Saskatchewan health officials reported two new deaths related to COVID-19 on Thursday.

One death was in the 80 plus age group in the Saskatoon zone and one death was in the South East zone in the 70 to 79 age group.

That’s in addition to the two deaths announced Wednesday, including a 30-yar-old in the North Central zone and someone over the age of 80 living in Regina.

The number of deaths related to COVID-19 has risen to 447.

On Thursday there were four cases reported in North Central, which includes Prince Albert.

This was among a total of 205 cases reported in the province. Regina led the province with 91 new cases reported.

North Central 2, which is Prince Albert, has 31 active cases. North Central 1, which includes communities such as Christopher Lake, Candle Lake and Meath Park, has 18 active cases and North Central 3 has 21 active cases.

There are currently 206 COVID-19 patients in hospital across the province. Of the 165 reported as receiving in patient care, there are three in North Central. Of the 41 people reported as being in intensive care, there are four in North Central.

The current seven-day average for new cases is 226, or 18.4 cases per 100,000 population. Of the 35,376 reported COVID-19 cases in Saskatchewan, 2,141 are considered active. Another 200 recoveries were reported on Thursday, bringing the total number of recoveries to 32,788 .

Since the start of the pandemic, 8,245 cases are from the North area (3,346 North West, 3,540 North Central and 1,359 North East).

There were 3,151 COVID-19 tests processed in Saskatchewan on April 7.

As of Thursday, there have been 687,328 COVID-19 tests performed in Saskatchewan.

There were 10,437 doses of COVID-19 vaccine administered in Saskatchewan bringing the total number of vaccines administered in the province to 244,646. This was the highest one day total for vaccines administered.

There were 925 doses administered in the North Central Zone reported on Monday. Doses were also administered in the adjacent North East, North West, Far North West, Far North East, Central East, Central West, South Central, South East, South West, South Central, Regina and Saskatoon.

There were 223 doses administered with zone of residence pending.

The COVID-19 vaccine appointment booking system currently includes residents 58 years of age and older.
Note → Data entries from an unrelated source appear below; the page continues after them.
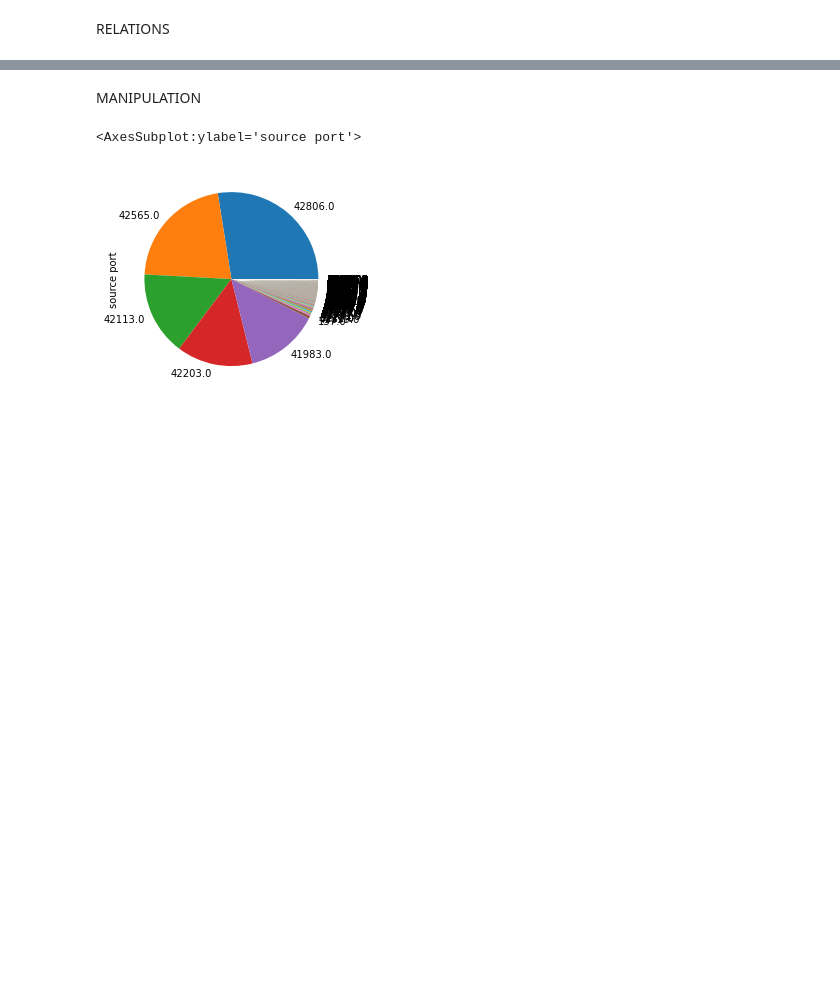
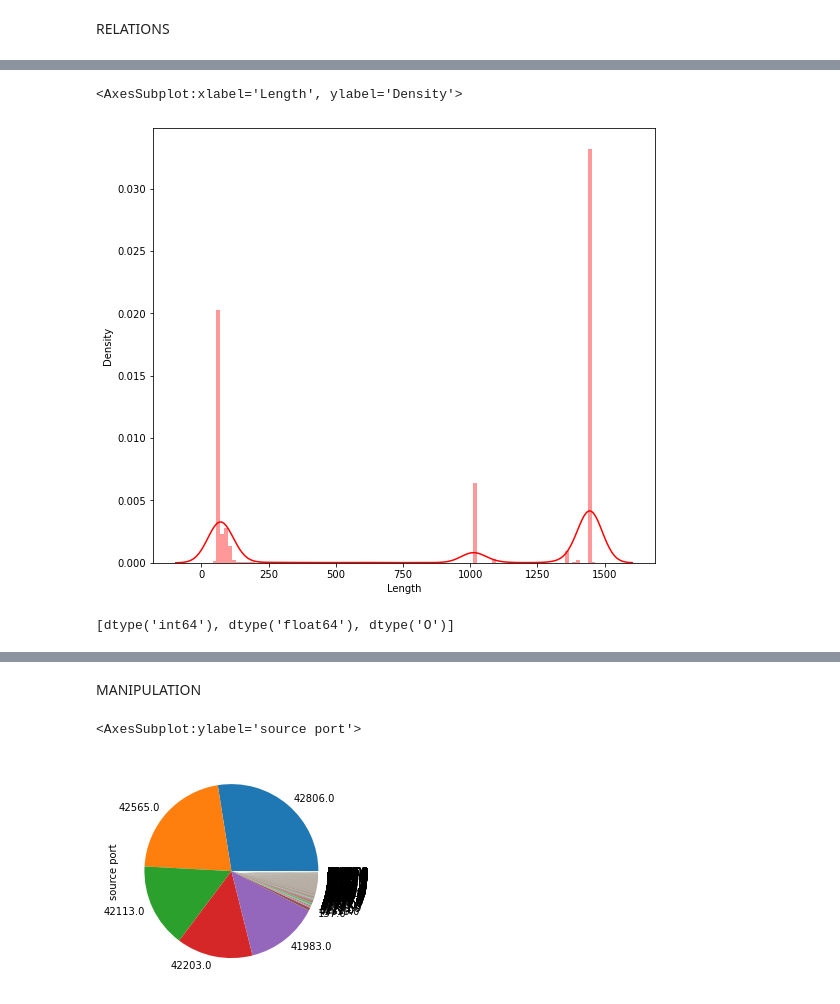
Before and after one commit to ghalibbajwa/Streaming-Detection-Using-Packet-Data, a Jupyter notebook: EDA.ipynb, the cells around one changed output, grey strips where cells are left out. Saved outputs shown, nothing was run; the diff lists cells and outputs as text; code cells hidden in the pictures; blank space fills up the shorter version.

```diff
--- a/EDA.ipynb
+++ b/EDA.ipynb
@@ -86,0 +175,10 @@ sns.pairplot(dfshort, diag_kind = 'kde',
+# %%
+plt.figure(figsize=(9, 8))
+sns.distplot(df['Length'], color='r', bins=100, hist_kws={'alpha': 0.4})
+# %% [output]
+<AxesSubplot:xlabel='Length', ylabel='Density'>
+[figure, added]
+# %%
+list(set(df.dtypes.tolist())) # check the data types
+# %% [output]
+[dtype('int64'), dtype('float64'), dtype('O')]
```
Also changed, not shown: parts of 25 cells of this notebook.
Eligible residents are encouraged to book their COVID-19 vaccinations online or by phone.

21 variants of concern identified in North Central

There are now 21 confirmed variants of concern (VOC) cases identified by the province in the North Central zone, which includes Prince Albert, as of April 7.
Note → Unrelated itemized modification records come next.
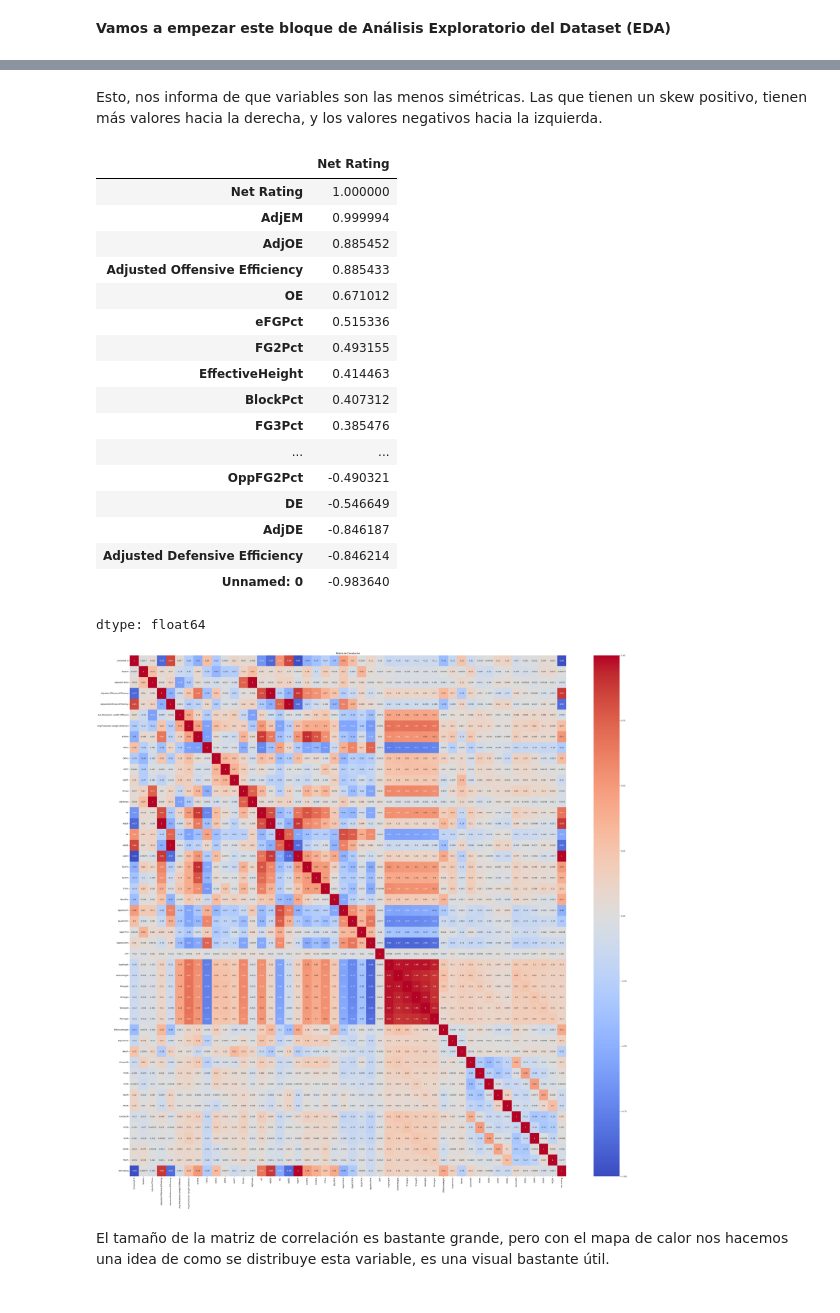
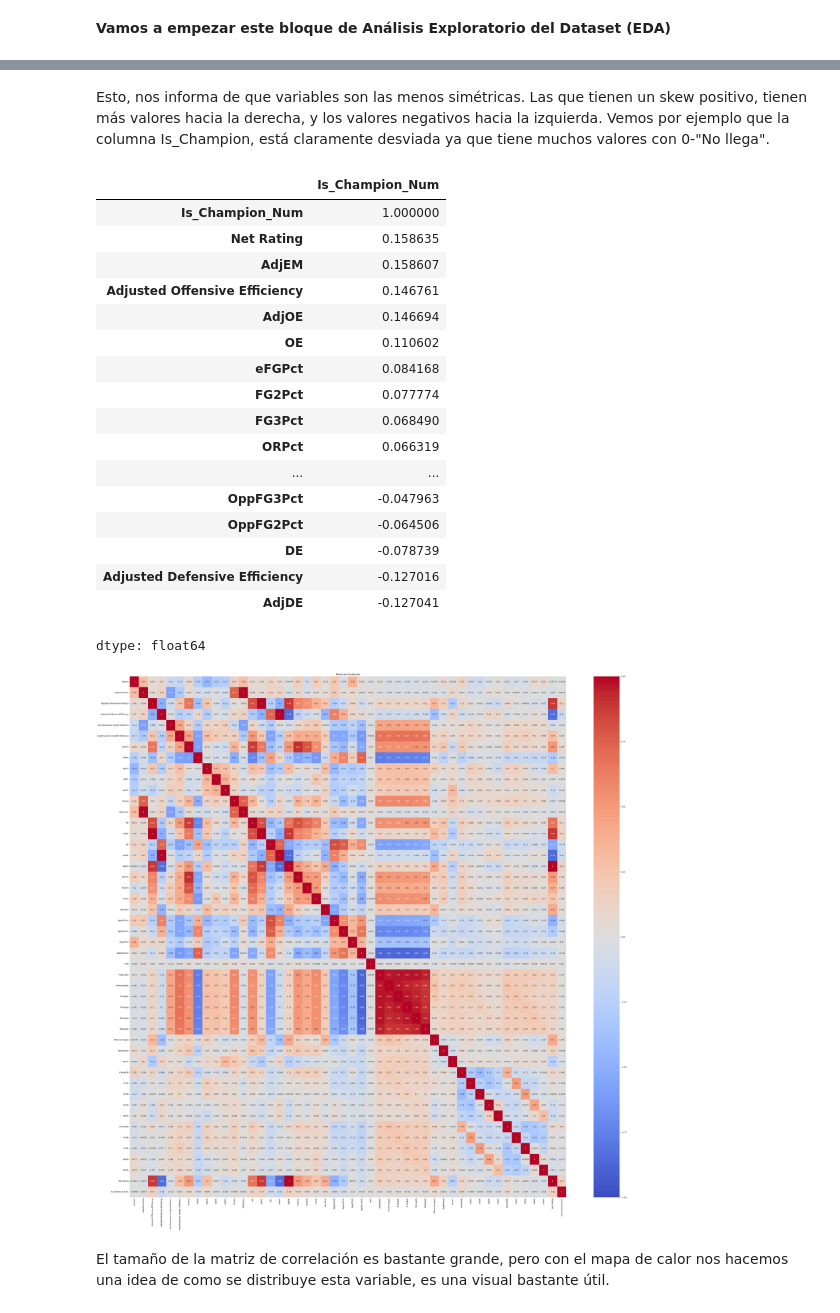
Before and after one commit to AlbertoVentura8/AnalisisDataset, a Jupyter notebook: MarchMad_Analisis.ipynb, the cells around one changed output, grey strips where cells are left out. Cells and saved outputs as stored; diff of their text form; code cells hidden in the pictures.

```diff
--- a/MarchMad_Analisis.ipynb
+++ b/MarchMad_Analisis.ipynb
@@ -57 +75,10 @@ dtypes: float64(46), int64(2), object(2)
 memory usage: 2.7+ MB
+# %%
+# Para poder usar la columna Is_Champion como variable objetivo y crear correlaciones, lo más fácil va a ser darle un valor a cada texto
+# Convertir la columna 'Is_Champion' en valores numéricos, para poder ver correlaciones
+March_Madness_df['Is_Champion_Num'] = March_Madness_df['Is_Champion'].map({
+    'Si': 2,
+    'No': 1,  # Usamos 1 para finalista si existiera
+    'No Llega': 0
+})
+March_Madness_df.head()
@@ -115,9 +150,9 @@ March_Madness_df.describe().transpose()
 # %%
 # Seleccionar solo las columnas numéricas
-numerical_columns = March_Madness_df.select_dtypes(include=['number'])
+Col_Num = March_Madness_df.select_dtypes(include=['number'])
 
 # Calcular el sesgo (skew) para todas las columnas numéricas
-skew_values = numerical_columns.skew()
+skew_values = Col_Num.skew()
 
 # Ordenar los valores de sesgo en orden descendente
 sorted_skew_values = skew_values.sort_values(ascending=False)
@@ -143,44 +178,44 @@ SFHeight                          -23.130517
 PFHeight                          -23.390659
 dtype: float64
 # %% [markdown]
-Esto, nos informa de que variables son las menos simétricas. Las que tienen un skew positivo, tienen más valores hacia la derecha, y los valores negativos hacia la izquierda.
+Esto, nos informa de que variables son las menos simétricas. Las que tienen un skew positivo, tienen más valores hacia la derecha, y los valores negativos hacia la izquierda. Vemos por ejemplo que la columna Is_Champion, está claramente desviada ya que tiene muchos valores con 0-"No llega".
 # %%
 # Vemos un pequeño resumen de los valores más altos y más bajos de correlación. A mayor proximidad a 1, significa que si incrementan, el Net Rating lo hará también, y cuanto mayor proximidad a -1, si aumenta esa variable, el Net Rating disminuirá
-numerical_columns.corr()['Net Rating'].sort_values(ascending=False)
+Col_Num.corr()['Is_Champion_Num'].sort_values(ascending=False)
 # %% [output]
-|  | Net Rating |
-| Net Rating | 1.000000 |
-| AdjEM | 0.999994 |
-| AdjOE | 0.885452 |
-| Adjusted Offensive Efficiency | 0.885433 |
-| OE | 0.671012 |
-| eFGPct | 0.515336 |
-| FG2Pct | 0.493155 |
-| EffectiveHeight | 0.414463 |
-| BlockPct | 0.407312 |
-| FG3Pct | 0.385476 |
+|  | Is_Champion_Num |
+| Is_Champion_Num | 1.000000 |
+| Net Rating | 0.158635 |
+| AdjEM | 0.158607 |
+| Adjusted Offensive Efficiency | 0.146761 |
+| AdjOE | 0.146694 |
+| OE | 0.110602 |
+| eFGPct | 0.084168 |
+| FG2Pct | 0.077774 |
+| FG3Pct | 0.068490 |
+| ORPct | 0.066319 |
 | ... | ... |
-| OppFG2Pct | -0.490321 |
-| DE | -0.546649 |
-| AdjDE | -0.846187 |
-| Adjusted Defensive Efficiency | -0.846214 |
-| Unnamed: 0 | -0.983640 |
+| OppFG3Pct | -0.047963 |
+| OppFG2Pct | -0.064506 |
+| DE | -0.078739 |
+| Adjusted Defensive Efficiency | -0.127016 |
+| AdjDE | -0.127041 |
 dtype: float64
 # %%
 # Calcular la matriz de correlación
-Matriz_correlacion = numerical_columns.corr()
+MarchMad_corr = Col_Num.corr()
 
 # Configurar el tamaño del gráfico
 plt.figure(figsize=(52, 50))
 
 # Crear el mapa de calor
-sns.heatmap(Matriz_correlacion, annot=True, cmap='coolwarm', vmin=-1, vmax=1)
+sns.heatmap(MarchMad_corr, annot=True, cmap='coolwarm', vmin=-1, vmax=1)
 
 # Ajustar el título y mostrar el gráfico
 plt.title('Matriz de Correlación')
 plt.show()
 # %% [output]
-[figure, old version]
+[figure, new version]
 # %% [markdown]
 El tamaño de la matriz de correlación es bastante grande, pero con el mapa de calor nos hacemos una idea de como se distribuye esta variable, es una visual bastante útil.
 # %%
```
Also changed, not shown: parts of 20 cells of this notebook.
This was among 2,948 variants of concern identified by screening in Saskatchewan to date. Other regions with identified cases included Regina, Saskatoon, Far North East, Central West, Central East, South West, South Central and South East. There are currently 19 cases with area of residency pending.

Regina led the province with 1,898 identified VOCs.

These have previously been reported as “presumptive positives” but all screening tests will be considered confirmed VOCs for the purposes of public reporting and contact investigations.

There were no new lineage results reported today. Of the 951 VOCs with lineages identified by whole genome sequencing in Saskatchewan, 943 are B1.1.1.7 (UK) and eight are B1.351 (SA).

The Regina zone accounts for 802 (84 per cent) of the VOC cases with confirmed lineage reported in Saskatchewan.

Public health measures extended to April 26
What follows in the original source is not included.